Imagine driving your elbows into your side as you inch towards getting your chin above the bar.
Pause at the top and descend slowly. At the bottom, be sure to keep your arms in the shoulder socket by employing the corkscrew technique discussed earlier.
Pull up variations
You can have your palms facing you—that’s a chin up. It targets the biceps more and many people think it is easier.
Add weight. Ironmind makes a belt that helps you add weight to your pull ups. The pull up works a lot of muscles. Adding weight can really help you fill out your t-shirts if that is what you want.
Jumping pull ups. Don’t do these if you’re using the door frame pull up bar.But, these are a great way to develop explosive power if you have a solidly mounted pull up bar. Pull up quickly and jump off the bar, catching yourself in a different grip. That is, if your palms were facing away, you’d catch yourself in the chin up position, with your palms facing towards you.
Various hand positions. There are many different hand positions you can use to shake things up. Just don’t go too wide (it’s hard on the shoulders) and don’t pull up behind the next (unless you have really outstanding shoulder mobility, most people don’t—especially desk jockeys).
Planks are a great exercise that develops core stability and strengthens the stomach area.
Work from your knees instead of your feet if you don’t have the strength to support your bodyweight. You can also use your elbows instead of your hands. Work up to a minute in the push up position and 30 seconds in the side plank position.
As you hold for more time, you’ll become more sensitive to the muscles you are using.
You can pretend to try to bring your feet to your hands to intensify the contraction, you can experiment with getting your spine in correct alignment (have someone take a picture or take video) and you can flex your different muscles, teaching you better body control and coordination.

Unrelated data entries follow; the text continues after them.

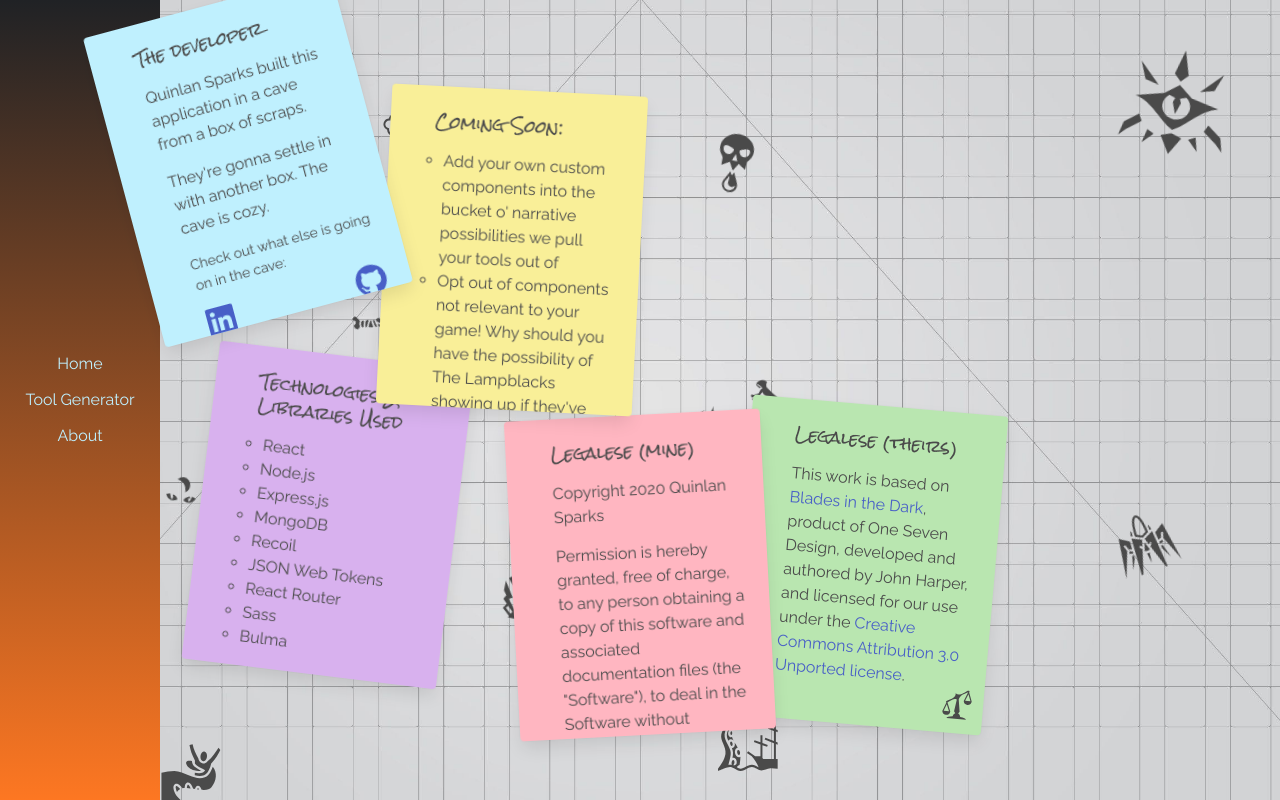
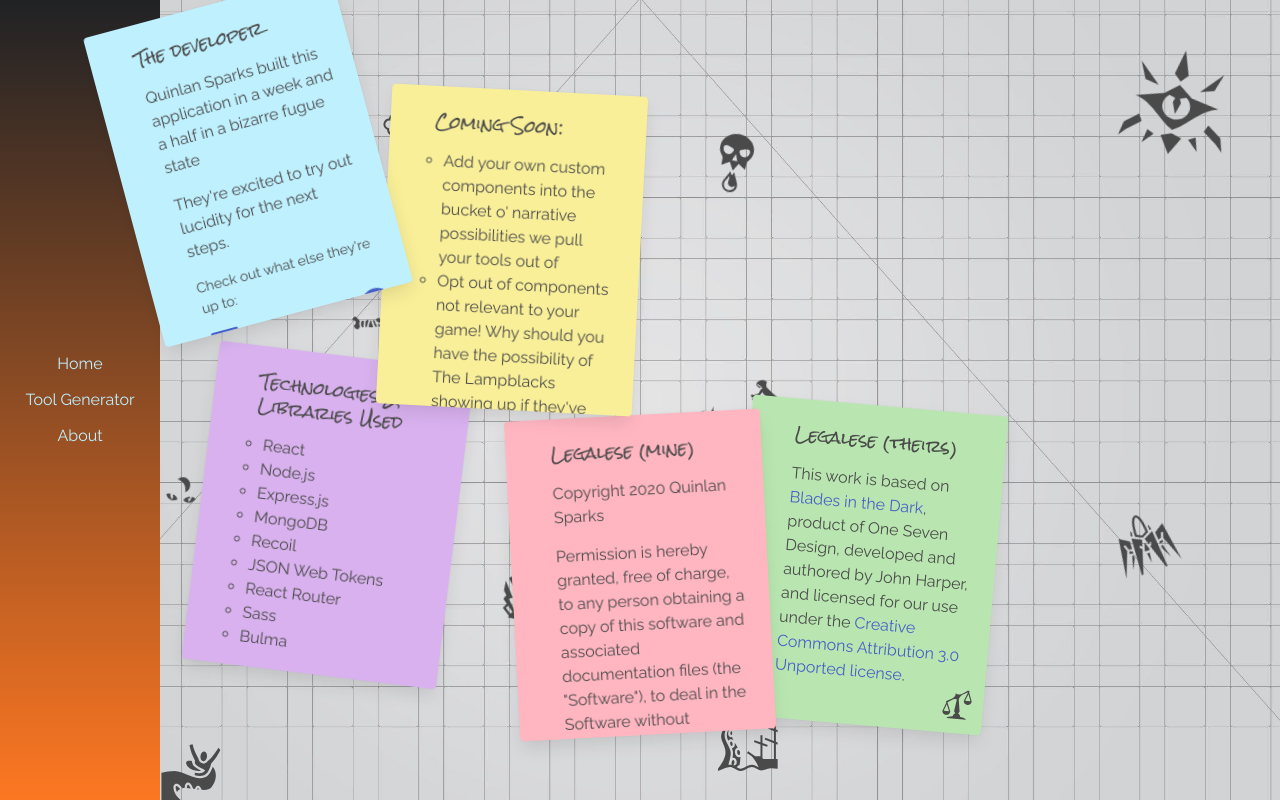
Before and after one commit to qmsparks/bitd-toolkit-client, a React (Create React App) app: page /about in a window 1280 px wide. Built offline with nearby package versions, Linux system fonts and the light colour scheme; a web font is replaced by a local one.

Commit message:
copy change on about page

```diff
--- a/src/components/About/Cards/DevCard.js
+++ b/src/components/About/Cards/DevCard.js
@@ -5,10 +5,10 @@ const DevCard = props => {
         <div className="card dev-info">
                 <div className="card-content">
                     <h3>The developer</h3>
-                    <p>Quinlan Sparks built this application in a cave from a box of scraps.</p>
-                    <p>They're gonna settle in with another box. The cave is cozy.</p>
+                    <p>Quinlan Sparks built this application in a week and a half in a bizarre fugue state</p>
+                    <p>They're excited to try out lucidity for the next steps.</p>
 
-                    <small>Check out what else is going on in the cave:</small>
+                    <small>Check out what else they're up to:</small>
 
                     <div className="links">
                         <a className="linkedin" href="https://www.linkedin.com/in/quinlansparks/"><FaLinkedin /></a>
```
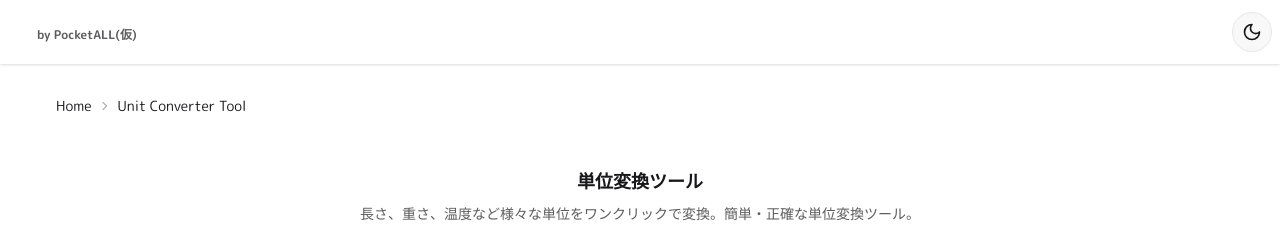
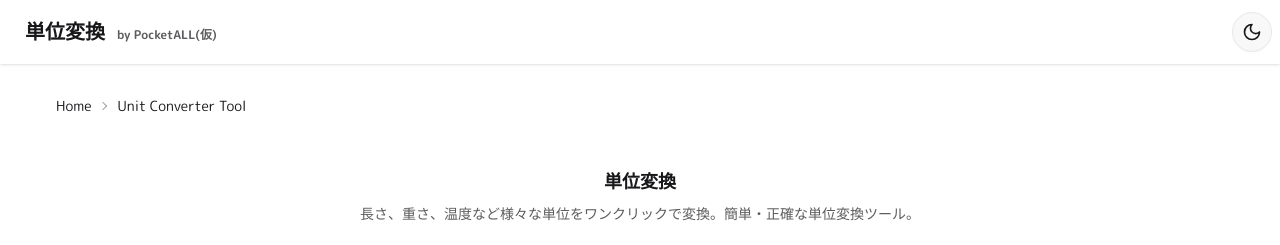
Before and after one commit to yuto0623/pocket-all, a Next.js app: page /unit-converter-tool in a window 1280 px wide. Shown: the top 245 px of the page. Built offline with nearby package versions, Linux system fonts and the light colour scheme; no server answers.

Commit message:
Update Unit Converter Tool titles for consistency and clarity

```diff
--- a/app/(tools)/layout.tsx
+++ b/app/(tools)/layout.tsx
@@ -9,6 +9,7 @@ const ROUTE_TITLE_MAP: { [key: string]: string } = {
 	"/qr-generator-tool": "QRコード作成",
 	"/remove-background-tool": "画像透過",
 	"/image-compressor-tool": "画像圧縮",
+	"/unit-converter-tool": "単位変換",
 };
 
 export default function Layout({
--- a/app/(tools)/unit-converter-tool/page.tsx
+++ b/app/(tools)/unit-converter-tool/page.tsx
@@ -2,7 +2,7 @@ import UnitConverterTool from "@/app/components/Tools/UnitConverterTool/UnitConv
 import type { Metadata } from "next";
 
 export const metadata: Metadata = {
-	title: "単位変換ツール",
+	title: "単位変換",
 	description:
 		"長さ、重さ、温度など様々な単位をワンクリックで変換。簡単・正確な単位変換ツール。",
 	openGraph: {
--- a/app/components/Tools/UnitConverterTool/UnitConverterTool.tsx
+++ b/app/components/Tools/UnitConverterTool/UnitConverterTool.tsx
@@ -50,7 +50,7 @@ export default function UnitConverterTool() {
 		<div>
 			<div className="card">
 				<div className="card-body items-center text-center">
-					<h2 className="card-title">単位変換ツール</h2>
+					<h2 className="card-title">単位変換</h2>
 					<p className="opacity-70 max-w-2xl">
 						長さ、重さ、温度など様々な単位をワンクリックで変換。簡単・正確な単位変換ツール。
 					</p>
```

Keep your back straight and your stomach muscles tight. For more difficulty, imagine trying to fold your body and bring your feet to your hands, it’ll make you contract your muscles harder.